Data to examine =>
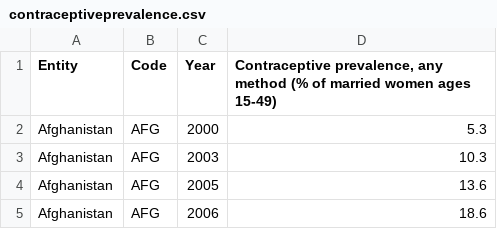
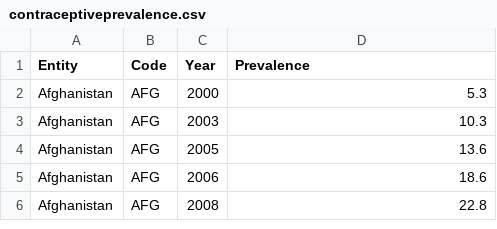
Before and after one commit to jessicacvetkovska/Project-1-Data-Vis, a CSV file: data/contraceptiveprevalence.csv, drawn as a sheet; only a part is shown; the shorter side is filled out with more unchanged rows.

```diff
--- a/data/contraceptiveprevalence.csv
+++ b/data/contraceptiveprevalence.csv
@@ -1,2 +1,2 @@
-Entity,Code,Year,"Contraceptive prevalence, any method (% of married women ages 15-49)"
+Entity,Code,Year,Prevalence
 Afghanistan,AFG,2000,5.3
```
Also changed, not shown: data/literacyrates.csv, 2 other files.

Assigned task => Set down the entries above again exactly, minus any image.

Task answer =>
Before and after one commit to jessicacvetkovska/Project-1-Data-Vis, a CSV file: data/contraceptiveprevalence.csv, drawn as a sheet; only a part is shown; the shorter side is filled out with more unchanged rows.

```diff
--- a/data/contraceptiveprevalence.csv
+++ b/data/contraceptiveprevalence.csv
@@ -1,2 +1,2 @@
-Entity,Code,Year,"Contraceptive prevalence, any method (% of married women ages 15-49)"
+Entity,Code,Year,Prevalence
 Afghanistan,AFG,2000,5.3
```
Also changed, not shown: data/literacyrates.csv, 2 other files.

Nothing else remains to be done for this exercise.